━━ Task input ━━
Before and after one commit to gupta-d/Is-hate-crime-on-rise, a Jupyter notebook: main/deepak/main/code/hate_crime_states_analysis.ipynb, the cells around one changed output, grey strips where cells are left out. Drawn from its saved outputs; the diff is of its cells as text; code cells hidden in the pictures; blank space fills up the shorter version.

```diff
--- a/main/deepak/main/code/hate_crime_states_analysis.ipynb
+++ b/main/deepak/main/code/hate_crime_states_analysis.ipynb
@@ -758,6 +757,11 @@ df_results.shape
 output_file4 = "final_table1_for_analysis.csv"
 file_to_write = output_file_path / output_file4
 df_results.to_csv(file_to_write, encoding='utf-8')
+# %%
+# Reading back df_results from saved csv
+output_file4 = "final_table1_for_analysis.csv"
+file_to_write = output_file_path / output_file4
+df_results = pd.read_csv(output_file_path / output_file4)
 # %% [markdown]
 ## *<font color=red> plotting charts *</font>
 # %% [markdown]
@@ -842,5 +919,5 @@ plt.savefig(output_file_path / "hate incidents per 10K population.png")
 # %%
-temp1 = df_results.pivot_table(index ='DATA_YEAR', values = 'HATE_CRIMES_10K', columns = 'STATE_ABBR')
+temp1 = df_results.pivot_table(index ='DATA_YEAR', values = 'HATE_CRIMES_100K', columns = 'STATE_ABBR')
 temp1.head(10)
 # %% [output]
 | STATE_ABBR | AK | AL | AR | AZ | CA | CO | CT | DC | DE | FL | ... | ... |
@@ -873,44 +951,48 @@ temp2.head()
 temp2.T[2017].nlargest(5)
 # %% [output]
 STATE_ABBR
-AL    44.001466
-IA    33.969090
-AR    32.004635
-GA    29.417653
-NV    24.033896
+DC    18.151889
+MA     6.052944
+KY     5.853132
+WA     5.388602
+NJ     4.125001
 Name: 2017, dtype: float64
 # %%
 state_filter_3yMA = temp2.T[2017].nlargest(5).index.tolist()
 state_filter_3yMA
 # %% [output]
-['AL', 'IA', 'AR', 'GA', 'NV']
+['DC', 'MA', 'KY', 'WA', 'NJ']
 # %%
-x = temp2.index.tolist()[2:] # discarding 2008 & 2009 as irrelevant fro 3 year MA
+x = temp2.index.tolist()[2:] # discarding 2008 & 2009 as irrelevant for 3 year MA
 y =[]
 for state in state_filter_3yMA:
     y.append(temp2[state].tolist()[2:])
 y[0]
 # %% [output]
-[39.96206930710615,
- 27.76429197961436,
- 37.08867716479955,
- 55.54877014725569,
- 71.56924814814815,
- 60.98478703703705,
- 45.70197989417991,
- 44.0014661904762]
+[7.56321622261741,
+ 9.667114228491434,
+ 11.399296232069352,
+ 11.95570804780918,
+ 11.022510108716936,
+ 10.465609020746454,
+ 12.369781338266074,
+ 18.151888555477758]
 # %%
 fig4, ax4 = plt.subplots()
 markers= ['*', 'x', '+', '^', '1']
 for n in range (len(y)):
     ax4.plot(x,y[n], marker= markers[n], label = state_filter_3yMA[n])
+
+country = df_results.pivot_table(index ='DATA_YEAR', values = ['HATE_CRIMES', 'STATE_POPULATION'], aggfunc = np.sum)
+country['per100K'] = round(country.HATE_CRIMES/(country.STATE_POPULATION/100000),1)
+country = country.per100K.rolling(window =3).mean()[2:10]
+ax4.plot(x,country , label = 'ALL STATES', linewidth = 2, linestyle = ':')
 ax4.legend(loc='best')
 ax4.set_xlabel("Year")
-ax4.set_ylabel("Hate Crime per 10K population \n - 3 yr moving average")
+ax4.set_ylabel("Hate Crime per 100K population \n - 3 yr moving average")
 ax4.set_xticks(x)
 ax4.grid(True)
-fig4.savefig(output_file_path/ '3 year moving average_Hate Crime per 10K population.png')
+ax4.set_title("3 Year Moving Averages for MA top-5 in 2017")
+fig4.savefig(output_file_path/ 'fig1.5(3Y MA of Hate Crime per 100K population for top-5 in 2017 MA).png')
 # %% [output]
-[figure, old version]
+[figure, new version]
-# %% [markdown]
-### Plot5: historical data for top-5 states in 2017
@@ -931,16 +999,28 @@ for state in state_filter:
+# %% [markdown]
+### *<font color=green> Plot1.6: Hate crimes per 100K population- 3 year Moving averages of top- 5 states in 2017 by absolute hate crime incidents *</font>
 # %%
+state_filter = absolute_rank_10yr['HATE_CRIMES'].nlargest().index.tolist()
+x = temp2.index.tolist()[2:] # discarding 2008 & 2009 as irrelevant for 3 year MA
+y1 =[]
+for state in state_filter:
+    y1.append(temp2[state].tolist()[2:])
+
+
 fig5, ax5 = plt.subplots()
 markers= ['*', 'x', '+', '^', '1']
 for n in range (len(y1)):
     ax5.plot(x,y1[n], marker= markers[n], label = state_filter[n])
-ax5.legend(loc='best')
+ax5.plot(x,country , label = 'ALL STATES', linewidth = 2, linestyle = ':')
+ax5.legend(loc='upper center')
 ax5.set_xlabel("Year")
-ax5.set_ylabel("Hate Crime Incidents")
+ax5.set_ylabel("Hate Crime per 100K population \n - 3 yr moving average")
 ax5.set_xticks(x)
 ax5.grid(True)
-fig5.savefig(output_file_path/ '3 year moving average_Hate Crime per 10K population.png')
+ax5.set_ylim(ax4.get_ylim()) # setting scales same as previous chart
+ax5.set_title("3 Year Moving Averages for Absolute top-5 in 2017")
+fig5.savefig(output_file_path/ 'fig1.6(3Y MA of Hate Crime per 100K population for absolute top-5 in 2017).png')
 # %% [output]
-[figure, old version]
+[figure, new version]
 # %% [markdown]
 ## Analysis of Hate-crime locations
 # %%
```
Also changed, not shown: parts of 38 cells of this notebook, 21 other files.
━━━
# [What is being asked]
Would you reproduce every record above exactly as it appears?

# [Expected answer]
Before and after one commit to gupta-d/Is-hate-crime-on-rise, a Jupyter notebook: main/deepak/main/code/hate_crime_states_analysis.ipynb, the cells around one changed output, grey strips where cells are left out. Drawn from its saved outputs; the diff is of its cells as text; code cells hidden in the pictures; blank space fills up the shorter version.

```diff
--- a/main/deepak/main/code/hate_crime_states_analysis.ipynb
+++ b/main/deepak/main/code/hate_crime_states_analysis.ipynb
@@ -758,6 +757,11 @@ df_results.shape
 output_file4 = "final_table1_for_analysis.csv"
 file_to_write = output_file_path / output_file4
 df_results.to_csv(file_to_write, encoding='utf-8')
+# %%
+# Reading back df_results from saved csv
+output_file4 = "final_table1_for_analysis.csv"
+file_to_write = output_file_path / output_file4
+df_results = pd.read_csv(output_file_path / output_file4)
 # %% [markdown]
 ## *<font color=red> plotting charts *</font>
 # %% [markdown]
@@ -842,5 +919,5 @@ plt.savefig(output_file_path / "hate incidents per 10K population.png")
 # %%
-temp1 = df_results.pivot_table(index ='DATA_YEAR', values = 'HATE_CRIMES_10K', columns = 'STATE_ABBR')
+temp1 = df_results.pivot_table(index ='DATA_YEAR', values = 'HATE_CRIMES_100K', columns = 'STATE_ABBR')
 temp1.head(10)
 # %% [output]
 | STATE_ABBR | AK | AL | AR | AZ | CA | CO | CT | DC | DE | FL | ... | ... |
@@ -873,44 +951,48 @@ temp2.head()
 temp2.T[2017].nlargest(5)
 # %% [output]
 STATE_ABBR
-AL    44.001466
-IA    33.969090
-AR    32.004635
-GA    29.417653
-NV    24.033896
+DC    18.151889
+MA     6.052944
+KY     5.853132
+WA     5.388602
+NJ     4.125001
 Name: 2017, dtype: float64
 # %%
 state_filter_3yMA = temp2.T[2017].nlargest(5).index.tolist()
 state_filter_3yMA
 # %% [output]
-['AL', 'IA', 'AR', 'GA', 'NV']
+['DC', 'MA', 'KY', 'WA', 'NJ']
 # %%
-x = temp2.index.tolist()[2:] # discarding 2008 & 2009 as irrelevant fro 3 year MA
+x = temp2.index.tolist()[2:] # discarding 2008 & 2009 as irrelevant for 3 year MA
 y =[]
 for state in state_filter_3yMA:
     y.append(temp2[state].tolist()[2:])
 y[0]
 # %% [output]
-[39.96206930710615,
- 27.76429197961436,
- 37.08867716479955,
- 55.54877014725569,
- 71.56924814814815,
- 60.98478703703705,
- 45.70197989417991,
- 44.0014661904762]
+[7.56321622261741,
+ 9.667114228491434,
+ 11.399296232069352,
+ 11.95570804780918,
+ 11.022510108716936,
+ 10.465609020746454,
+ 12.369781338266074,
+ 18.151888555477758]
 # %%
 fig4, ax4 = plt.subplots()
 markers= ['*', 'x', '+', '^', '1']
 for n in range (len(y)):
     ax4.plot(x,y[n], marker= markers[n], label = state_filter_3yMA[n])
+
+country = df_results.pivot_table(index ='DATA_YEAR', values = ['HATE_CRIMES', 'STATE_POPULATION'], aggfunc = np.sum)
+country['per100K'] = round(country.HATE_CRIMES/(country.STATE_POPULATION/100000),1)
+country = country.per100K.rolling(window =3).mean()[2:10]
+ax4.plot(x,country , label = 'ALL STATES', linewidth = 2, linestyle = ':')
 ax4.legend(loc='best')
 ax4.set_xlabel("Year")
-ax4.set_ylabel("Hate Crime per 10K population \n - 3 yr moving average")
+ax4.set_ylabel("Hate Crime per 100K population \n - 3 yr moving average")
 ax4.set_xticks(x)
 ax4.grid(True)
-fig4.savefig(output_file_path/ '3 year moving average_Hate Crime per 10K population.png')
+ax4.set_title("3 Year Moving Averages for MA top-5 in 2017")
+fig4.savefig(output_file_path/ 'fig1.5(3Y MA of Hate Crime per 100K population for top-5 in 2017 MA).png')
 # %% [output]
-[figure, old version]
+[figure, new version]
-# %% [markdown]
-### Plot5: historical data for top-5 states in 2017
@@ -931,16 +999,28 @@ for state in state_filter:
+# %% [markdown]
+### *<font color=green> Plot1.6: Hate crimes per 100K population- 3 year Moving averages of top- 5 states in 2017 by absolute hate crime incidents *</font>
 # %%
+state_filter = absolute_rank_10yr['HATE_CRIMES'].nlargest().index.tolist()
+x = temp2.index.tolist()[2:] # discarding 2008 & 2009 as irrelevant for 3 year MA
+y1 =[]
+for state in state_filter:
+    y1.append(temp2[state].tolist()[2:])
+
+
 fig5, ax5 = plt.subplots()
 markers= ['*', 'x', '+', '^', '1']
 for n in range (len(y1)):
     ax5.plot(x,y1[n], marker= markers[n], label = state_filter[n])
-ax5.legend(loc='best')
+ax5.plot(x,country , label = 'ALL STATES', linewidth = 2, linestyle = ':')
+ax5.legend(loc='upper center')
 ax5.set_xlabel("Year")
-ax5.set_ylabel("Hate Crime Incidents")
+ax5.set_ylabel("Hate Crime per 100K population \n - 3 yr moving average")
 ax5.set_xticks(x)
 ax5.grid(True)
-fig5.savefig(output_file_path/ '3 year moving average_Hate Crime per 10K population.png')
+ax5.set_ylim(ax4.get_ylim()) # setting scales same as previous chart
+ax5.set_title("3 Year Moving Averages for Absolute top-5 in 2017")
+fig5.savefig(output_file_path/ 'fig1.6(3Y MA of Hate Crime per 100K population for absolute top-5 in 2017).png')
 # %% [output]
-[figure, old version]
+[figure, new version]
 # %% [markdown]
 ## Analysis of Hate-crime locations
 # %%
```
Also changed, not shown: parts of 38 cells of this notebook, 21 other files.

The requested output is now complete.